“Don’t tell my mother I work in an advertising agency – she thinks I play piano in a whorehouse”, is a well-known quote. Maybe the same could be said about the PR profession.
Last week I noticed a public relations term that I haven’t encountered before – Black PR, meaning the practice of paying journalists for coverage. Apparently this is a common practice in for example Russia and other nearby countries. PR Week recently wrote that the Ukrainian Association of Public Relations (UAPR) for the first time ever had made a resolution condemning a black PR campaign. The campaign in question was allegedly arranged by telecommunications company Altimo and designed to “smear Norwegian rival Telenor and the country of Norway”.

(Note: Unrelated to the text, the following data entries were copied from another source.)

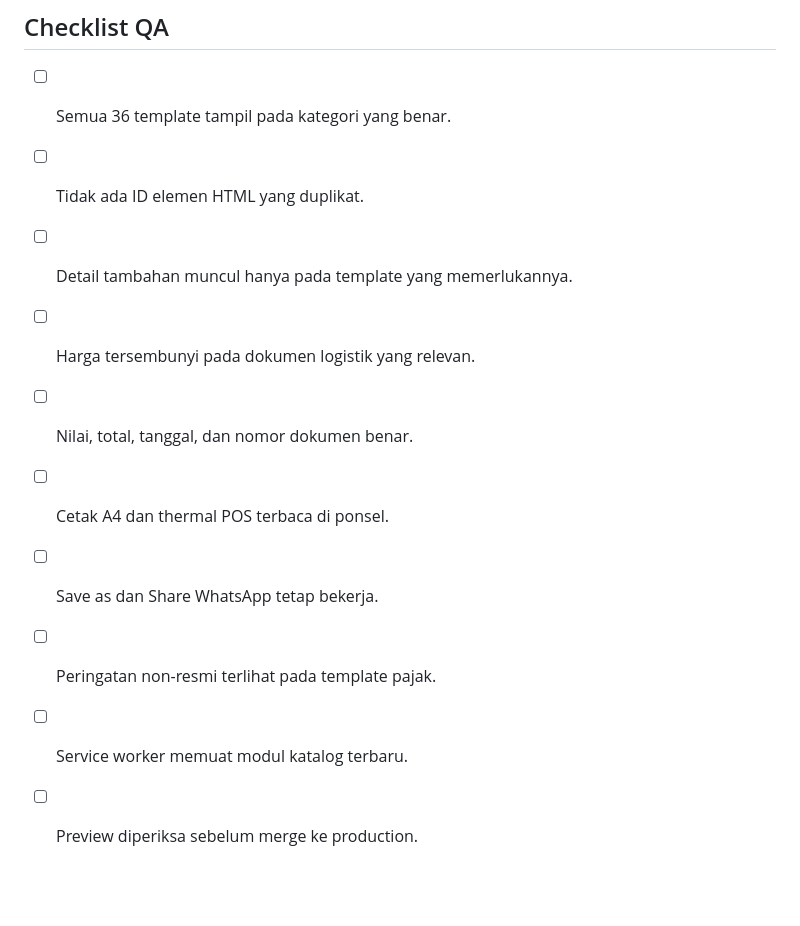
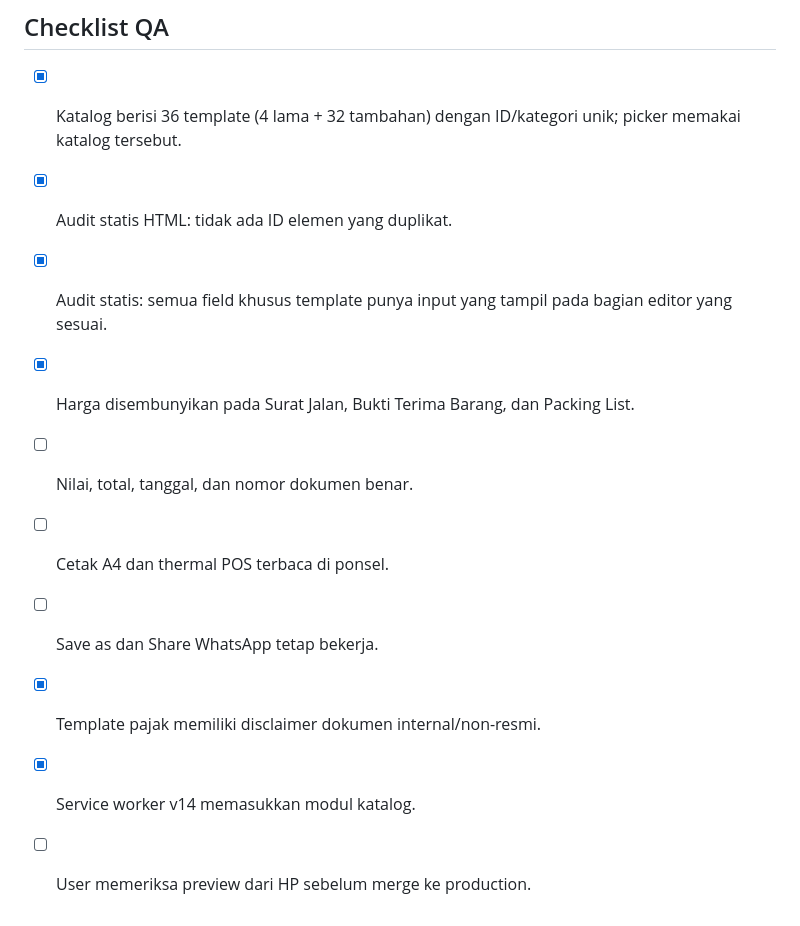
Before and after one commit to Arblok-Digital/fakturku, a Markdown page: PLAN-billing-kategori/08-template-research.md, the part around the change. GitHub-like rendering; blank space fills up the shorter version.

Commit message:
Record static QA results for document templates

```diff
--- a/PLAN-billing-kategori/08-template-research.md
+++ b/PLAN-billing-kategori/08-template-research.md
@@ -49,13 +49,13 @@ Template bukan pengganti sistem inventory, approval, payroll, manajemen proyek,
 
 ## Checklist QA
 
-- [ ] Semua 36 template tampil pada kategori yang benar.
-- [ ] Tidak ada ID elemen HTML yang duplikat.
-- [ ] Detail tambahan muncul hanya pada template yang memerlukannya.
-- [ ] Harga tersembunyi pada dokumen logistik yang relevan.
+- [x] Katalog berisi 36 template (4 lama + 32 tambahan) dengan ID/kategori unik; picker memakai katalog tersebut.
+- [x] Audit statis HTML: tidak ada ID elemen yang duplikat.
+- [x] Audit statis: semua field khusus template punya input yang tampil pada bagian editor yang sesuai.
+- [x] Harga disembunyikan pada Surat Jalan, Bukti Terima Barang, dan Packing List.
 - [ ] Nilai, total, tanggal, dan nomor dokumen benar.
 - [ ] Cetak A4 dan thermal POS terbaca di ponsel.
 - [ ] Save as dan Share WhatsApp tetap bekerja.
-- [ ] Peringatan non-resmi terlihat pada template pajak.
-- [ ] Service worker memuat modul katalog terbaru.
-- [ ] Preview diperiksa sebelum merge ke production.
+- [x] Template pajak memiliki disclaimer dokumen internal/non-resmi.
+- [x] Service worker v14 memasukkan modul katalog.
+- [ ] User memeriksa preview dari HP sebelum merge ke production.
```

“Telenor has submitted planning documents from Altimo to the UAPR, which it claims show various journalists were paid off – $4,000 for a story, in one instance – and that Altimo had a clear and deliberate strategy to destroy the reputation of its rival. Altimo, owned by Russian company Alfa, has insisted the documents are false and, in turn, accused Telenor of waging a smear campaign against its company.”
The opposite of “black PR”, according to one comment in the article, is “Western-style communications”. But not all Western countries seem to be as “clean” as we wish to think. At least not if we should believe Toni Muzi Falconi, a Senior Counsel at an Italian management consultancy. He recently participated in the PR Formos 2007 (pdf) conference in Vilnius, Lithuania to discuss ethical and “black” PR practices and published his speech on his blog. It lists a number of cases from Italy that could be described as black PR.
After the conference he blogged about some of the other findings.
An April 07 study of the business community in Lithuania about the role of black pr revealed that:
– 35% believe that all public relations agencies indulge in those practices and specifically 50% say that those practices are mostly used to gain direct advantages for their clients, while 47% say that they are used to smear their clients competitors.
– A good 33% of the sample say that they have been themselves victims of black pr and the same number believe that in Lithuania the practice is more widespread than elsewhere.
– Some optimism in the 32% who say the phenomena in decreasing while 28% insist that it is instead increasing.
– Finally 47% believe black pr is not a crime, 40% indicate that it is less serious than bribing a public official while 10% say it is the same.
Inga Latkovska, from Latvia, was quoted saying “that in her country it was easy to bribe the media”.
Yaryna Klyuchkovska, from Ukraine, estimated that “some 50% of the pr spent goes in those practices, without even considering political pr where it certainly much higher”.
Thorsten Lutzler of the DPRG, the German public relations association, said that black PR is also conducted in Western Europe and “that 54% of the German public believes that pr is propaganda”. He also stated that the DPRG had a new policy to go out in public and denounce every bad practice.